Unfortunately, following the financial tsunami our government continues to emphasize investment of increasingly scarce resources in large-scale, greenhouse gas-intensive development projects, not only swallowing up vast resources necessary for the radical shift of our economic system, but intensifying the difficulty of averting dangerous climate change. The direct and indirect emissions of the fourth stage expansion of the Central Taiwan Science Park will amount to 10,950,000 tons of CO2 equivalent annually, equivalent to about 4% of our current total national emissions. Added to the emissions of Kuokuang Petrochemical, the fifth stage expansion the Sixth Naphtha Cracker Plant, and the Dragon Steel project which has already passed its environmental evaluation, Taiwan will increase total emissions by 16%, more than the current emissions of the transportation, residential, or commercial sectors. In other words, every Taiwanese could stop driving or stop using electricity at home and the reductions would still not equal the emissions added by these heavy development projects! Could the government actually not understand that the more we increase our emissions today, the greater will be the burden of decreasing them tomorrow, the greater will be the dangers posed by climate change, and the less capable we will be to deal with them. If we don’t change our direction of development today, tomorrow we may not have the chance or the resources.






以中科四期這個主要是為了擴張面版業與半導體業的開發案為例,這兩個重中之重的產業不僅在金融海嘯來襲時幾乎不支倒地,未來更持續面臨高度且惡性的國際競爭,絕非吸納就業、穩定社經局勢的藍海策略;而其所帶來的環境與健康風險,包括廢氣與廢水中多種不明毒性化學物質的排放、水資源的耗用、溫室氣體的排放,卻是難以承受的。尤其該開發案的場址選在彰化這個因為水資源短缺且超抽地下水導致地層持續下陷的缺水區域,不僅讓數百公頃原本可以 滯洪、涵養地下水以及吸存二氧化碳的農業用地成了水泥鋪面,且規劃於短、中期使用自來水(每日0.48萬噸,來自地下水的抽取)及調用農業用水(每日6.65萬噸,來自集集攔河堰),長期則使用八字都還沒有一撇的大肚攔河堰(每日16萬噸),其後果不是造成地層下陷的惡化,使沿海地區更無力抵禦全球暖化所帶來的海平面上升危機以及頻率與強度越來越大的暴雨等極端氣候事件,不然就是造成更多的農田被強迫休耕,降低國內糧食自給率而危及糧食安全。


氣候變遷的危機已迫在眉睫,而我們已無多少時間可以有效回應:展望不久的將來,人類若要避免危險的氣候變遷,必須進行龐大的轉變,包括產業發展與能源基礎設施的急遽轉型,以在2050年前趨近零排放,同時更必須在本世紀前達到負排放,把今日人類排放的二氧化碳從大氣中抓下來。不過這艱鉅的任務亦提供了龐大的經濟發展機會,且是對環境更友善的發展契機:讓我們有機會發展成一個以再生能源為基礎並擁有高度能源效率的經濟體,以擺脫對石油與煤碳等進口燃料的依賴,如此不僅能提高能源自主性,更能減少相當多的污染排放,這 種立基於在地基本需求以及在地能資源的永續利用,才是我國經濟發展的藍海策略。
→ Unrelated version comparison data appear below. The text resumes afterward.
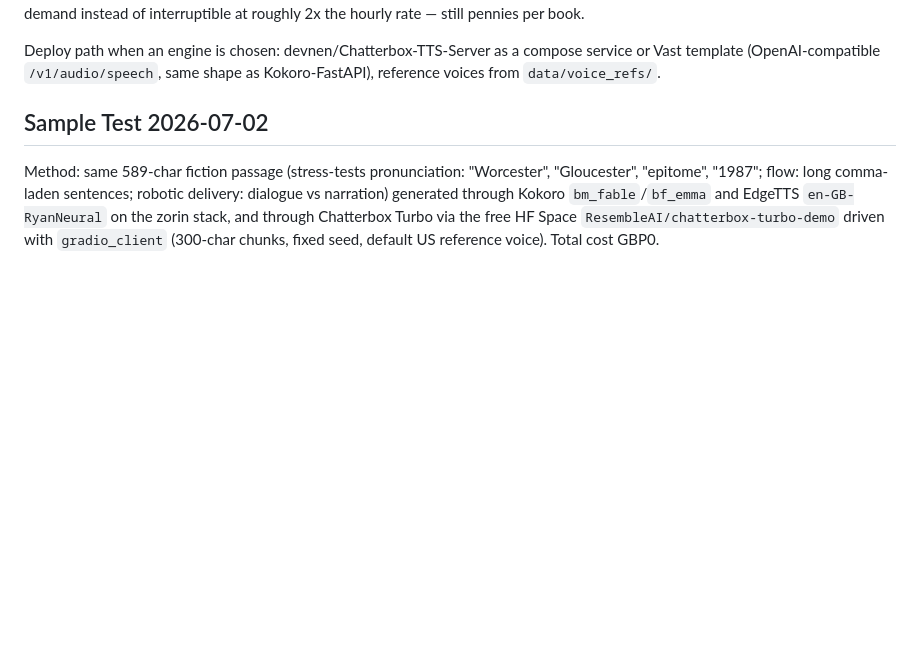
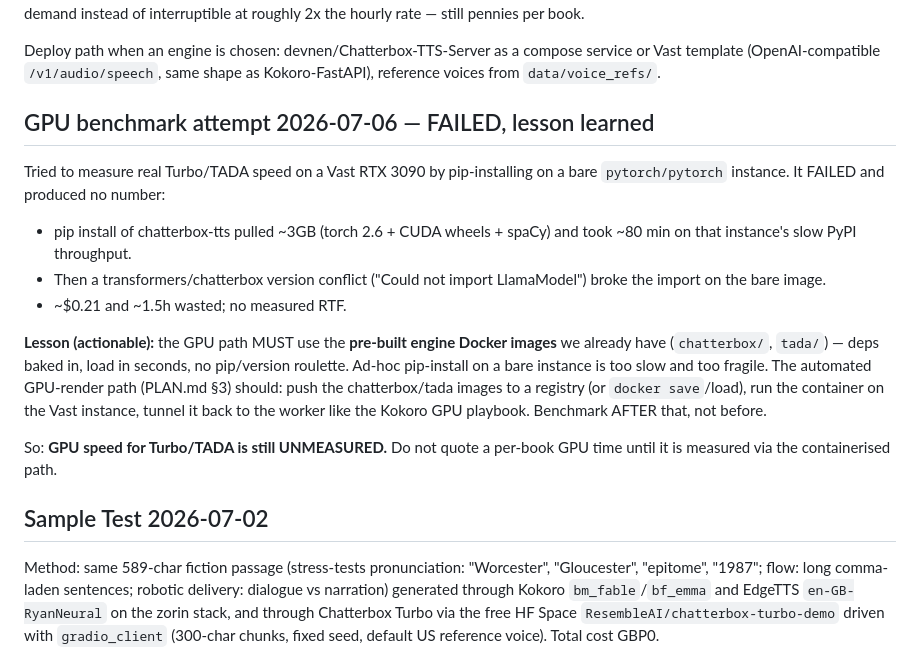
Before and after one commit to adinkraasante/epub-to-audiobook, a Markdown page: LOW-COST-TTS.md, the part around the change. GitHub-like rendering; blank space fills up the shorter version.

Commit message:
docs: honest record of failed GPU benchmark + the pre-built-image lesson
Ad-hoc pip-install on a bare Vast instance failed (slow PyPI ~80min +
transformers/chatterbox LlamaModel conflict); ~$0.21 wasted, no number.
GPU speed for Turbo/TADA remains UNMEASURED. The GPU-render path must use
the pre-built chatterbox/tada images, not pip-install per session.

Co-Authored-By: Claude Fable 5 <noreply@anthropic.com>

```diff
--- a/LOW-COST-TTS.md
+++ b/LOW-COST-TTS.md
@@ -103,6 +103,28 @@ Deploy path when an engine is chosen: devnen/Chatterbox-TTS-Server as a
 compose service or Vast template (OpenAI-compatible `/v1/audio/speech`, same
 shape as Kokoro-FastAPI), reference voices from `data/voice_refs/`.
 
+
+## GPU benchmark attempt 2026-07-06 — FAILED, lesson learned
+
+Tried to measure real Turbo/TADA speed on a Vast RTX 3090 by pip-installing on
+a bare `pytorch/pytorch` instance. It FAILED and produced no number:
+- pip install of chatterbox-tts pulled ~3GB (torch 2.6 + CUDA wheels + spaCy)
+  and took ~80 min on that instance's slow PyPI throughput.
+- Then a transformers/chatterbox version conflict ("Could not import
+  LlamaModel") broke the import on the bare image.
+- ~$0.21 and ~1.5h wasted; no measured RTF.
+
+**Lesson (actionable):** the GPU path MUST use the **pre-built engine Docker
+images** we already have (`chatterbox/`, `tada/`) — deps baked in, load in
+seconds, no pip/version roulette. Ad-hoc pip-install on a bare instance is too
+slow and too fragile. The automated GPU-render path (PLAN.md §3) should:
+push the chatterbox/tada images to a registry (or `docker save`/load), run the
+container on the Vast instance, tunnel it back to the worker like the Kokoro
+GPU playbook. Benchmark AFTER that, not before.
+
+So: **GPU speed for Turbo/TADA is still UNMEASURED.** Do not quote a per-book
+GPU time until it is measured via the containerised path.
+
 ## Sample Test 2026-07-02
 
 Method: same 589-char fiction passage (stress-tests pronunciation: "Worcester", "Gloucester", "epitome", "1987"; flow: long comma-laden sentences; robotic delivery: dialogue vs narration) generated through Kokoro `bm_fable`/`bf_emma` and EdgeTTS `en-GB-RyanNeural` on the zorin stack, and through Chatterbox Turbo via the free HF Space `ResembleAI/chatterbox-turbo-demo` driven with `gradio_client` (300-char chunks, fixed seed, default US reference voice). Total cost GBP0.
```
然而,政府卻在金融海嘯過後,依然強勢引導國內更形拮据的財務資源大舉投入高溫室氣體排放的開發案,不但排擠了經濟體急遽轉型所需的龐大經費,更加劇了我們避免危險氣候變遷的困難度:中科四期直接與間接的溫室氣體排放量達1,095萬噸二氧化碳當量,約為目前全國年排放量的4%左右,再加上國光石化、六輕五期與已通過環評的中龍鋼鐵,我國將因此增加16%的溫室氣體排放量,已高於交通部門或住商部門的排放量佔比 ;也就是說,全國老百姓都不要開車,或者生活上都不要用電,也抵不了這幾個重開發案的排放增量!政府官員難道連這都不明白,今日我們溫室氣體排放的越多,未來我們的減量負擔就越重,所承受的氣候變遷風險也會越大,因應的能力也會越弱;今日我們的發展方向不改變,明日我們可能連改變的機會與資源都沒有了。


1. 〈環保署要求給環評委員獨立的審查環境〉,環保署新聞稿,2009年10月6日。
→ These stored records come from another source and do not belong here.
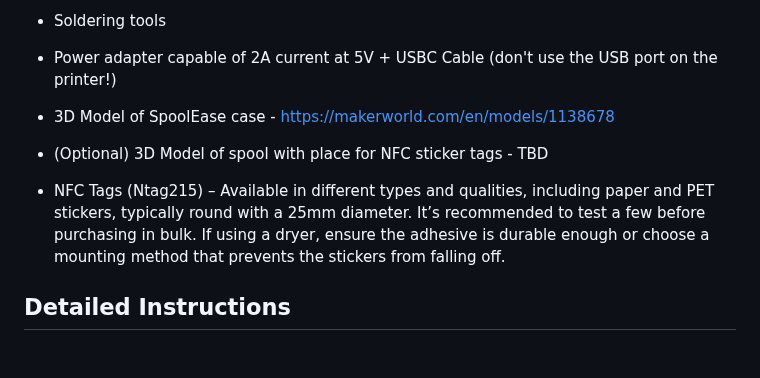
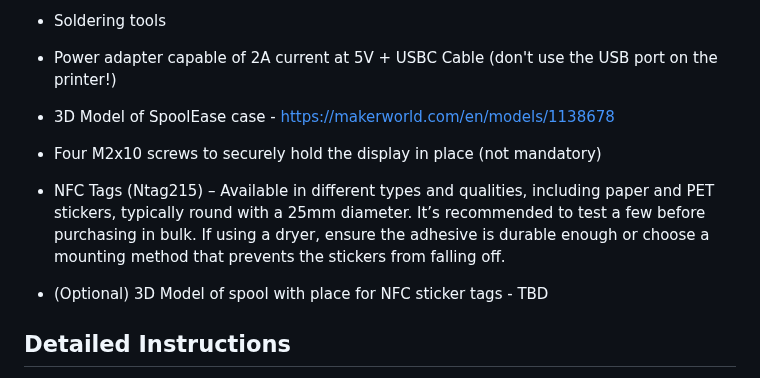
Before and after one commit to yanshay/SpoolEase, a Markdown page: README.md, the part around the change. Rendered like a GitHub page; blank space fills up the shorter version.

Commit message:
add note about screws

```diff
--- a/README.md
+++ b/README.md
@@ -18,9 +18,11 @@ This project is intended for personal use only. Commercial use, distribution, or
 - Soldering tools
 - Power adapter capable of 2A current at 5V + USBC Cable (don't use the USB port on the printer!)
 - 3D Model of SpoolEase case - [https://makerworld.com/en/models/1138678](https://makerworld.com/en/models/1138678)
-- (Optional) 3D Model of spool with place for NFC sticker tags - TBD
+- Four M2x10 screws to securely hold the display in place (not mandatory)
 
 - NFC Tags (Ntag215) – Available in different types and qualities, including paper and PET stickers, typically round with a 25mm diameter. It’s recommended to test a few before purchasing in bulk. If using a dryer, ensure the adhesive is durable enough or choose a mounting method that prevents the stickers from falling off.
+
+- (Optional) 3D Model of spool with place for NFC sticker tags - TBD
 
 ## Detailed Instructions
 - [Build](documentation/build.md)
```
Also changed, not shown: documentation/build.md (+2 -1 lines).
2. 〈中科四期廢水排放 有解〉,工商時報,2009年10月3日。

3. 〈吳揆促建 友達二林廠 國光石化〉,蘋果日報,2009年10月2日。

Also see:
Leave Taiwan's future a clean Chuoshui River

Stop the CTSP Erlin Science Park; Protect Farmers, Fishermen and the Taiwan Humpback Dolphins.

Update: Stop the CTSP Erlin Science Park - Protect Farmers, Fishers and the Taiwan Humpback Dolphins.

Taiwan Humpback Dolphin Extinction Guaranteed by Ma and Wu’s Cat in the Hat Economics?

Black Friday for Erlin - The EPA once again strikes a blow against the environment

All three effluent discharge proposals for Central Taiwan Science Park development will lead to pollution of humpback dolphin habitat

More protests at the EPA against the CTSP Erlin Science Park

Taiwan's Humpback Dolphins face extinction

EPA responds to local fisherman's Erlin criticisms